Gonzales County Commissioners Court unanimously voted to strike all qualifications for the chief clerk position following clarification from attorneys James P. Allison and Robert T. Bass of Allison, Bass and Magee, LLP. The chief clerk position policy is at the center of a subject of disagreement between members of the court and Gonzales County Judge Pat Davis.
The issue relates to experience requirements set by the court on the chief clerk position. On Aug. 13, 2018, prior to Davis’ tenure as county judge beginning, the court established a policy for the chief clerk position that required candidates to have four years of experience working in a specific county office, on top of 15 consecutive years working in the county. The court formally established the policy with this decision in August 2018. Though there were job requirements before the policy was formalized, the court previously handled the position on a budget-by-budget basis.
Davis believes this policy was created to prevent the person he wanted to hire from obtaining the position. The court is allowed to create or take away positions, as well as change salary compensations, but it cannot attempt to influence or bar a candidate selected by an elected official.
Precinct 3 Commissioner Kevin La Fleur argued the policy was established to limit salary discrepancies between county employees and prevent legal action related to said discrepancies.
“It was never the intention of commissioners court to give the title of chief clerk to anyone with zero experience at a particular position,” La Fleur said. “The policy that we set affects everyone, not just one individual.”
Allison, an attorney Gonzales County has used on retainer, said he “does not believe that policy would be upheld by either the attorney general or the courts.”
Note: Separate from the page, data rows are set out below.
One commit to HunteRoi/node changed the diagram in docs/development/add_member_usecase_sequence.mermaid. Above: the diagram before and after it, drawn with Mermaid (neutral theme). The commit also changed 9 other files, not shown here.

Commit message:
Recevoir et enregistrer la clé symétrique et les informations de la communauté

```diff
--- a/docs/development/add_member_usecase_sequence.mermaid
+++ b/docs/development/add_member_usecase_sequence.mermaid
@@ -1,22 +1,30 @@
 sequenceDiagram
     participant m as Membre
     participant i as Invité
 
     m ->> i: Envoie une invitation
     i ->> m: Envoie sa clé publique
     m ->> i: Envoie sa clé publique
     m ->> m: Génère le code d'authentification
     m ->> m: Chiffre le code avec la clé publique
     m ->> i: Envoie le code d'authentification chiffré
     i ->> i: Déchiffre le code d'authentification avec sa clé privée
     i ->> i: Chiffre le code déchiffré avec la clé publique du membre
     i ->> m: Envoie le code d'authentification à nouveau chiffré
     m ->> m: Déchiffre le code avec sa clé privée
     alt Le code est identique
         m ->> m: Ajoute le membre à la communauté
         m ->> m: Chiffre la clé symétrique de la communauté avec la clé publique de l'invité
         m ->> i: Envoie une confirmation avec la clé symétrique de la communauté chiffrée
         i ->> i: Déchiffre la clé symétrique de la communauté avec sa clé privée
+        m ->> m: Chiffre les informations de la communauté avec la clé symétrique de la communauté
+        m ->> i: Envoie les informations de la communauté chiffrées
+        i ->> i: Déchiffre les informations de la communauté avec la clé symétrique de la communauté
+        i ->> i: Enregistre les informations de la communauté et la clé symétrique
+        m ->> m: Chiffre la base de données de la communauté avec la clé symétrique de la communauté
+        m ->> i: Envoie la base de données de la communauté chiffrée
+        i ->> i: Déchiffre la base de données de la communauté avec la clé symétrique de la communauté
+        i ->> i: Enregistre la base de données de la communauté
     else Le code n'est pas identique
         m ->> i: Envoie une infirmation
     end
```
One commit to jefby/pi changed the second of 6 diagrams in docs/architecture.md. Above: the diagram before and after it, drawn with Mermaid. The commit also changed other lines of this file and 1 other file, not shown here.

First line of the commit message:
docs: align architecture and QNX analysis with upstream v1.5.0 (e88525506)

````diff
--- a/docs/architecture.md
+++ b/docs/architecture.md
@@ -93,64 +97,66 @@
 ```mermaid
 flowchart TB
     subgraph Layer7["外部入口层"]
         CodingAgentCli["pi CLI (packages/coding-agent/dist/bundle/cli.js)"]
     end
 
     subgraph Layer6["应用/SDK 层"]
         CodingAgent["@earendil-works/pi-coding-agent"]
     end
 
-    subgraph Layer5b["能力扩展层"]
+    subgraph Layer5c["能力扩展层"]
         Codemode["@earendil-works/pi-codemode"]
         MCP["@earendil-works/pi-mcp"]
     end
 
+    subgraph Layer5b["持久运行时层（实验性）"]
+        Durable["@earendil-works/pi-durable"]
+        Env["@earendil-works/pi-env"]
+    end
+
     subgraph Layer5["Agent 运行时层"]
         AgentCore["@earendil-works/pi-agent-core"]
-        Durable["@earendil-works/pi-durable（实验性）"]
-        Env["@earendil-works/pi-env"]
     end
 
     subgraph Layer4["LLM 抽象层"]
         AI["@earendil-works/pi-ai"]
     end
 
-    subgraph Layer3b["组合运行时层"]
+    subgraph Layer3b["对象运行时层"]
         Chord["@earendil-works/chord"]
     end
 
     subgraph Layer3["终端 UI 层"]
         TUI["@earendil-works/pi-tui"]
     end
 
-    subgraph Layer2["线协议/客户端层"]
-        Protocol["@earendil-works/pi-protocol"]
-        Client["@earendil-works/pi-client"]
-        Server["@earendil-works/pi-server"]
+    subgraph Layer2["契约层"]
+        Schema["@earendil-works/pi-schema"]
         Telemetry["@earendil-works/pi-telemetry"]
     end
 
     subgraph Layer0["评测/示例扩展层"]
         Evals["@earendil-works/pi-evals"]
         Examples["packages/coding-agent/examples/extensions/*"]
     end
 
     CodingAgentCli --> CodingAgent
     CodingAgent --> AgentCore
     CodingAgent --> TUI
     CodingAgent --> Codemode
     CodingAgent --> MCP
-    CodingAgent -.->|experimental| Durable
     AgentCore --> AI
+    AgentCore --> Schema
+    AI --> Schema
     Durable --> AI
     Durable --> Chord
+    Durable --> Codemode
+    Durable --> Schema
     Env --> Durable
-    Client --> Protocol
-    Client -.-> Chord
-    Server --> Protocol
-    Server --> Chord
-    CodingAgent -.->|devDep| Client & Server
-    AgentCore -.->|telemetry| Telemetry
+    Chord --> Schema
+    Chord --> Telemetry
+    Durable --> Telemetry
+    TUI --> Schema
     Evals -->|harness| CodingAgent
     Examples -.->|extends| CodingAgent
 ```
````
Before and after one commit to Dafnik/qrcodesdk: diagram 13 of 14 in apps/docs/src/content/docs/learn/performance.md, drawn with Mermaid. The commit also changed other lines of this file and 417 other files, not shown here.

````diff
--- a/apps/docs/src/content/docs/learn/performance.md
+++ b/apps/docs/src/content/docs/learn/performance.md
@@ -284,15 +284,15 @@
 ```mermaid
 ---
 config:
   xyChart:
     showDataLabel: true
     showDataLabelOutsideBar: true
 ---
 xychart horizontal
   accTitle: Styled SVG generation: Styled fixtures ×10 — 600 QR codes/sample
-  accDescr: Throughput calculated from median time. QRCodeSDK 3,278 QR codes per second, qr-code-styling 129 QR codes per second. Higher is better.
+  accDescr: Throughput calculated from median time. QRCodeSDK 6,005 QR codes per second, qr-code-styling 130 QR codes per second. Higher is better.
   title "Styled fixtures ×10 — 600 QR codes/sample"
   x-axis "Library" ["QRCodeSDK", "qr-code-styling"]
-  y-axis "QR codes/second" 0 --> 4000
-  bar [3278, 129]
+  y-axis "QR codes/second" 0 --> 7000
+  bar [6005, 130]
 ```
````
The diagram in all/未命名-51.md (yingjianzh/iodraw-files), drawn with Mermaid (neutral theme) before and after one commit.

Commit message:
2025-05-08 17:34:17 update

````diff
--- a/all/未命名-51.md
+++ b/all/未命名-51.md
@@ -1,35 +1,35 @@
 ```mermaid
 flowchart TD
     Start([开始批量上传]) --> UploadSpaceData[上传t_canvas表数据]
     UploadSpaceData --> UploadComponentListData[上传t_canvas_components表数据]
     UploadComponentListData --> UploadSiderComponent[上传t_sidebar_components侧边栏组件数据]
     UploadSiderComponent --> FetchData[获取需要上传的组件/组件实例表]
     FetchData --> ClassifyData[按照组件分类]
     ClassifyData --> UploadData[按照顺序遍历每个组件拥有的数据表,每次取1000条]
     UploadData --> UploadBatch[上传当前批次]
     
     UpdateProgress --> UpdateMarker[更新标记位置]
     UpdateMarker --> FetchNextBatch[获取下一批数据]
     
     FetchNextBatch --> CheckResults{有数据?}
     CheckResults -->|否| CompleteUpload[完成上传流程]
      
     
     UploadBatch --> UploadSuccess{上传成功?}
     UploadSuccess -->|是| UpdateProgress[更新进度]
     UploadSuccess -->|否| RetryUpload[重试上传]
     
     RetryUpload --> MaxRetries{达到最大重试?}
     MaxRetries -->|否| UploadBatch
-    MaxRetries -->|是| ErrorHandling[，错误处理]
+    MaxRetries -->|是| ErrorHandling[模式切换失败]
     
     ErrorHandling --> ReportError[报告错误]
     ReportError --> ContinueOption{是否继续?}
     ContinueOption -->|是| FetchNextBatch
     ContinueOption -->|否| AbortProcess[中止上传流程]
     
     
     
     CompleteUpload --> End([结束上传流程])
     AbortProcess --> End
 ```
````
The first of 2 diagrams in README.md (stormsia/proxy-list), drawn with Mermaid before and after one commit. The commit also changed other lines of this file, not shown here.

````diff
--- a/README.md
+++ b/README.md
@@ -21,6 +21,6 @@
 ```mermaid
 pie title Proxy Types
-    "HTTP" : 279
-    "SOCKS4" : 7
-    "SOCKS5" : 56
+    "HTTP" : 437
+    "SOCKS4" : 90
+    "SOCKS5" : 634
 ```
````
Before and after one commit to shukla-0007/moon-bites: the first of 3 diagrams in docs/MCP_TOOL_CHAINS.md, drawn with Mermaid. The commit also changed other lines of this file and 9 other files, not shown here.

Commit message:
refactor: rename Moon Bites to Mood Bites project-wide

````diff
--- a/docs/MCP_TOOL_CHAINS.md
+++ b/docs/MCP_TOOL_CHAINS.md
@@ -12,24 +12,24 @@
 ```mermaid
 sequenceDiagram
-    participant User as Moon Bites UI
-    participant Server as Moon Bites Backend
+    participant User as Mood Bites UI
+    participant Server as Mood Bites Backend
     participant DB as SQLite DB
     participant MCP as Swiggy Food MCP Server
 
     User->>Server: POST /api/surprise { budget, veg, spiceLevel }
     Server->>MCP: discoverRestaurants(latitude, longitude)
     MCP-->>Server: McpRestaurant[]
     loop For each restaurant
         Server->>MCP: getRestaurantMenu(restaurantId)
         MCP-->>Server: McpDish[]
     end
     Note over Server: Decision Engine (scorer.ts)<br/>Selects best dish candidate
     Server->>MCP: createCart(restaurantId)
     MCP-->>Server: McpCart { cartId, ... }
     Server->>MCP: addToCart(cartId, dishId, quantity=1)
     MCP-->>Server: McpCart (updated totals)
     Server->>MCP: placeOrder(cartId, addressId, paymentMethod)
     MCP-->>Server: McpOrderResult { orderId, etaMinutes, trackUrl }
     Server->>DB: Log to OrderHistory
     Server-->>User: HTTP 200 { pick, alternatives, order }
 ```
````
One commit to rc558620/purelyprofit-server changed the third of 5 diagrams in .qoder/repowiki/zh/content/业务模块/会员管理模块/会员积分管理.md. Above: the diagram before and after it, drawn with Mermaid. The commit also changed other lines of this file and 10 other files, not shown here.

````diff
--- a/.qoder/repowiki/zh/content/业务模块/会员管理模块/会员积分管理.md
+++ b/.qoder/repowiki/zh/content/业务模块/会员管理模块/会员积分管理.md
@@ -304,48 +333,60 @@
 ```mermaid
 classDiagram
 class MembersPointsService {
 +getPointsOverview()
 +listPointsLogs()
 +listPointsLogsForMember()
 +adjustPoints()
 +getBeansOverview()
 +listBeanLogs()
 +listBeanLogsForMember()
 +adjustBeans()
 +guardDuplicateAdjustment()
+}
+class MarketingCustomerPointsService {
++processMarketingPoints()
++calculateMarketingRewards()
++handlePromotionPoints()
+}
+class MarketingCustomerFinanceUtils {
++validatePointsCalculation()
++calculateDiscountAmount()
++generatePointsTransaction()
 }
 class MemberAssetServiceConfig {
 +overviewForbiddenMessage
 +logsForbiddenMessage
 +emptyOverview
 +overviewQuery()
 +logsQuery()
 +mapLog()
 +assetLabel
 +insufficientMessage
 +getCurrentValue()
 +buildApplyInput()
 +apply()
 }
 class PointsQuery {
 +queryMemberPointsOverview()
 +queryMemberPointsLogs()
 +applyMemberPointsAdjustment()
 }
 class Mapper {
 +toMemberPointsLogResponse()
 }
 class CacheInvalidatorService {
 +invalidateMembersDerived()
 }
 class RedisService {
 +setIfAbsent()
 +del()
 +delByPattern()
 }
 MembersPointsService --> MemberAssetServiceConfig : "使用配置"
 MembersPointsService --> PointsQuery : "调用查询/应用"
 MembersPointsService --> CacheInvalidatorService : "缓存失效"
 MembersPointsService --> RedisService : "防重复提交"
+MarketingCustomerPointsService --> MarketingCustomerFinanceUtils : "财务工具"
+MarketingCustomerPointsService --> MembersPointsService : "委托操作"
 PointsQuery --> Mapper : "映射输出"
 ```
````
At one point in the meeting, Precinct 2 Commissioner Donnie Brzozowski made a motion to eliminate the chief clerk position with the caveat that the four chief clerks currently in the county retain their salaries until they leave their position.
“A lot of times you sit here and think you’re doing something good, and sometimes we create problems,” Brzozowski said. “We thought when we built this chief clerk position, we thought it would help people out. It’s caused a lot of problems.”
The motion was not seconded by any other commissioner and was later rescinded.
La Fleur and Brzozowski were the two commissioners Davis accused of attempting to circumvent the court at the June 24, 2019 meeting. Davis alleged that by holding a meeting regarding the chief clerk position with Allison, Bass and Magee, LLP after the court had made a motion on Feb. 11, 2019 to bring the attorneys in for a commissioners court meeting, and by not alerting the rest of the court to the meeting, the two and County Auditor Becky Weston acted improperly. However, that notion was challenged by both commissioners, as well as, Allison and Bass.
“When Commissioner Brzozowski and myself and the auditor came to visit you, did we do anything illegal?” La Fleur asked Bass.
“No sir,” Bass replied back.
Commissioners Brzozowski and La Fleur contested that Davis and Precinct 4 Commissioner Collie Boatright had also both contacted Allison, Bass and Magee, LLP without knowledge of the whole court. Both Davis and Boatright said they only spoke to the attorneys before the Feb. 11, 2019 motion and they had difficulty getting into contact with them afterward.
“I can only tell you that I talked to both gentlemen (Davis and Boatright) and they both expressed to me a problem with getting into touch with Allison and Bass,” Gonzales County Attorney Paul Watkins said.
Davis said on Feb. 26, 2019, at the request of the court from the Feb. 11, 2019 meeting, he emailed Allison, Bass and Magee, LLP, and they responded back and accepted the assignment.
Bass explained that his group and the county have a consultation agreement and they frequently discuss duty-related matters with various county officials. On top of the meeting itself, Davis had an issue with the attorneys initially only sending their findings on the issue to the two commissioners. The commissioners were not legally obligated to share the information they received on the matter, though Allison did mention normal protocol is for the attorneys to copy all members of the court on findings. Bass noted he “did not perceive there was an internal conflict that would require me to notify the whole court.” The rest of the court did eventually receive the law firm’s ruling.
“Best I can tell, no one’s done anything wrong,” Allison said. “I can tell you communication can be better, could be better our end as well. Going forward I encourage everybody to talk amongst themselves about what they’re doing, when they’re doing it and make sure everybody is on the same page.”